____ Available data

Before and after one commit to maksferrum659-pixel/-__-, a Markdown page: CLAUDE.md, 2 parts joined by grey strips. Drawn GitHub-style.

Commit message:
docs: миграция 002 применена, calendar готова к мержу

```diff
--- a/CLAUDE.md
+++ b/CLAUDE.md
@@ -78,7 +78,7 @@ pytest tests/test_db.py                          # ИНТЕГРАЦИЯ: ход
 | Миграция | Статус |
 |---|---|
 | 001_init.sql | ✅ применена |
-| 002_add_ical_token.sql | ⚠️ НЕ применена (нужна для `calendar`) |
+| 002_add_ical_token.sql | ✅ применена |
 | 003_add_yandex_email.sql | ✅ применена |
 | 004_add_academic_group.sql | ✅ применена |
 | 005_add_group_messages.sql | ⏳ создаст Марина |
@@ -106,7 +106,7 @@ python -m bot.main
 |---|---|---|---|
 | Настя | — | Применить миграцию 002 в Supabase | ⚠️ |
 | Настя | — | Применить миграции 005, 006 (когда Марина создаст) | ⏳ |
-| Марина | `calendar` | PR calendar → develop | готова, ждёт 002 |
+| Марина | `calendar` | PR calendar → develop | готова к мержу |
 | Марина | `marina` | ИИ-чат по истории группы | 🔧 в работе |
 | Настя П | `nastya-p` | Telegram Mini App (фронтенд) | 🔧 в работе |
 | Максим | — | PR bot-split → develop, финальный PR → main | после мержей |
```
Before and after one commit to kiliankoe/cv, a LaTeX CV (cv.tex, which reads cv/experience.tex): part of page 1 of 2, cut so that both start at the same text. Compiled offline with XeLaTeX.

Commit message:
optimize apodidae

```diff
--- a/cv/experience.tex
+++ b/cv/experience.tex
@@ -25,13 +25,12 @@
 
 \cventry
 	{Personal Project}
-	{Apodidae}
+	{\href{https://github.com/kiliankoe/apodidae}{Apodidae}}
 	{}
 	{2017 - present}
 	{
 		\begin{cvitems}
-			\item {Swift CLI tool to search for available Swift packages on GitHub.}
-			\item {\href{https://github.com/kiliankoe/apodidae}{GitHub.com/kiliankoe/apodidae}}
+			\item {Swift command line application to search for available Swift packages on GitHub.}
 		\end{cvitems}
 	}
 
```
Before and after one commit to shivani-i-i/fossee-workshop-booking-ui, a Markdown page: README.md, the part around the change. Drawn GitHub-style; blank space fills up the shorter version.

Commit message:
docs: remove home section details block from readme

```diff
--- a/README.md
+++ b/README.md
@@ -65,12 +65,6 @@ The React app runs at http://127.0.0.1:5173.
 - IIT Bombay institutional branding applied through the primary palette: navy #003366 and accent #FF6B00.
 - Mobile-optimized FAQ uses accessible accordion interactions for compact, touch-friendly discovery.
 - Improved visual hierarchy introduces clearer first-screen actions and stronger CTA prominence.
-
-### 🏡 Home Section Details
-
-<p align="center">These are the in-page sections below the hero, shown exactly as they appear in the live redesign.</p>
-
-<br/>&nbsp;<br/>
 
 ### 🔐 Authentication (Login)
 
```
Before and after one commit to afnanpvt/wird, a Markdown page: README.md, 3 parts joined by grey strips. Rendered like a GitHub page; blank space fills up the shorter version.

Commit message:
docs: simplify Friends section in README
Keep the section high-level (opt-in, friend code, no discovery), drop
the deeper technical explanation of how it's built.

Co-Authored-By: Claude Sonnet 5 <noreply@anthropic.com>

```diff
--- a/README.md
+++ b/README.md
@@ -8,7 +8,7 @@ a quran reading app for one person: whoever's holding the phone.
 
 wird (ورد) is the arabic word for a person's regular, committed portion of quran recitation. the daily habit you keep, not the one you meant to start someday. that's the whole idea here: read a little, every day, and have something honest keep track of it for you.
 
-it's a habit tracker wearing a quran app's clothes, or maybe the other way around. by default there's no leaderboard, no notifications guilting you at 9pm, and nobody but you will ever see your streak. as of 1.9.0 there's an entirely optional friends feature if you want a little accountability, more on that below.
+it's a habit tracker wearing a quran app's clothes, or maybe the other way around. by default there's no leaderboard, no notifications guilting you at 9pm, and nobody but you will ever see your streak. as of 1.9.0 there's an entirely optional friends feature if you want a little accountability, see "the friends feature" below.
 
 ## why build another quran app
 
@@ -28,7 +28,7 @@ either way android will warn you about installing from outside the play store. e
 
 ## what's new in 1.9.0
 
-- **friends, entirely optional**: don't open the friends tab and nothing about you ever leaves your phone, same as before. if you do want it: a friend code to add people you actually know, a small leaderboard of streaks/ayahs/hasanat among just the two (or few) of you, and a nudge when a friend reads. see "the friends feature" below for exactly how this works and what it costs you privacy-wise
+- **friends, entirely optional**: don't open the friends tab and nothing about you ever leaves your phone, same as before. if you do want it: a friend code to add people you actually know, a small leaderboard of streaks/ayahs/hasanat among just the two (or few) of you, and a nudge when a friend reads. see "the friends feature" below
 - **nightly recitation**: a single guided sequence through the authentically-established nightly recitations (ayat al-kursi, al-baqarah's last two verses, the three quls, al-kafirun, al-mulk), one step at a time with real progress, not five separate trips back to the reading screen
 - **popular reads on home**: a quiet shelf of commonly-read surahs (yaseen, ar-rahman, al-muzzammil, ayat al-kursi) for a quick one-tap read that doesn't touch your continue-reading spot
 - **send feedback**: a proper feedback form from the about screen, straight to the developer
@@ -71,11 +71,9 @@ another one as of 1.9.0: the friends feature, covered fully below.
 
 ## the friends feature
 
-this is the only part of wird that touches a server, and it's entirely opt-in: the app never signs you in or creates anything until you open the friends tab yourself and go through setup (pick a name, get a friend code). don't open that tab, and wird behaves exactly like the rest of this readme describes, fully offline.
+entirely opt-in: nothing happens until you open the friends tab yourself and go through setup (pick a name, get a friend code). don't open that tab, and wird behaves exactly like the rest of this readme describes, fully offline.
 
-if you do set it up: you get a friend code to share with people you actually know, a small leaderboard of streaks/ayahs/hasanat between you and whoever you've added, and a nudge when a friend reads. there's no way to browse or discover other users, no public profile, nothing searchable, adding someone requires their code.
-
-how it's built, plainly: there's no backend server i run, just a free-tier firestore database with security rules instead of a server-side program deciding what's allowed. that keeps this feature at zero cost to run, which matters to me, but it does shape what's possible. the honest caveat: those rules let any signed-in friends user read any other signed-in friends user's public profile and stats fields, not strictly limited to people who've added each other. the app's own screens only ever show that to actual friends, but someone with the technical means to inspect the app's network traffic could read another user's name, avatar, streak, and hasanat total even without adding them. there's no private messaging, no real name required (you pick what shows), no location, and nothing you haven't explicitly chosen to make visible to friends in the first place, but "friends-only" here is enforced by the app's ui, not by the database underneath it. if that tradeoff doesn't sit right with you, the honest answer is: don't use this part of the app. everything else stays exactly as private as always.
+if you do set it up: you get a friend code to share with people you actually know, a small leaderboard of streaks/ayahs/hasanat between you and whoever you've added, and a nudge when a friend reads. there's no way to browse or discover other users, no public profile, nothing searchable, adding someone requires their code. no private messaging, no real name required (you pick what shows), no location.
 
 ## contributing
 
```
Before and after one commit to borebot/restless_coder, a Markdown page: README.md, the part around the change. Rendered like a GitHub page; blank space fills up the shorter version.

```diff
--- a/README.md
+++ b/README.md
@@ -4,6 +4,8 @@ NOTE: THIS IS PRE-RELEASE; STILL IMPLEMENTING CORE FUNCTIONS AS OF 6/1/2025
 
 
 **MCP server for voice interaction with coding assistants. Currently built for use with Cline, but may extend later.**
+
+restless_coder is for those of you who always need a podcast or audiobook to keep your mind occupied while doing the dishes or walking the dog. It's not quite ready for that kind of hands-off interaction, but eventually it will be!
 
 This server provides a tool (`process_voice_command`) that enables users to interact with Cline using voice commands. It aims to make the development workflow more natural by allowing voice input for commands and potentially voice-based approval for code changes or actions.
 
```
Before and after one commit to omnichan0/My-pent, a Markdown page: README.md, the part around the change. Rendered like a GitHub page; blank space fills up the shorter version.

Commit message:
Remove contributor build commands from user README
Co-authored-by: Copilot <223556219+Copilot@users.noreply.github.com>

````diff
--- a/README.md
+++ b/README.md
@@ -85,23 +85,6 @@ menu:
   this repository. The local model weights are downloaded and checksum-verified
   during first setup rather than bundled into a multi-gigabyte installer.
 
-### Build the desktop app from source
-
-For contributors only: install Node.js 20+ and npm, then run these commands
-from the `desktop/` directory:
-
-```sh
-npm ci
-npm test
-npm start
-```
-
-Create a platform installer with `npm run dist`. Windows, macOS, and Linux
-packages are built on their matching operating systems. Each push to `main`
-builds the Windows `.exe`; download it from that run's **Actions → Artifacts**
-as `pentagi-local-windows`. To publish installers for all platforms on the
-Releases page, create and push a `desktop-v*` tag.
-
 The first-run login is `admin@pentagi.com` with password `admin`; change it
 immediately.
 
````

________

Activity
Which lines above hold the word "docs"? Copy each of them.

Answer below
docs: миграция 002 применена, calendar готова к мержу
docs: remove home section details block from readme
docs: simplify Friends section in README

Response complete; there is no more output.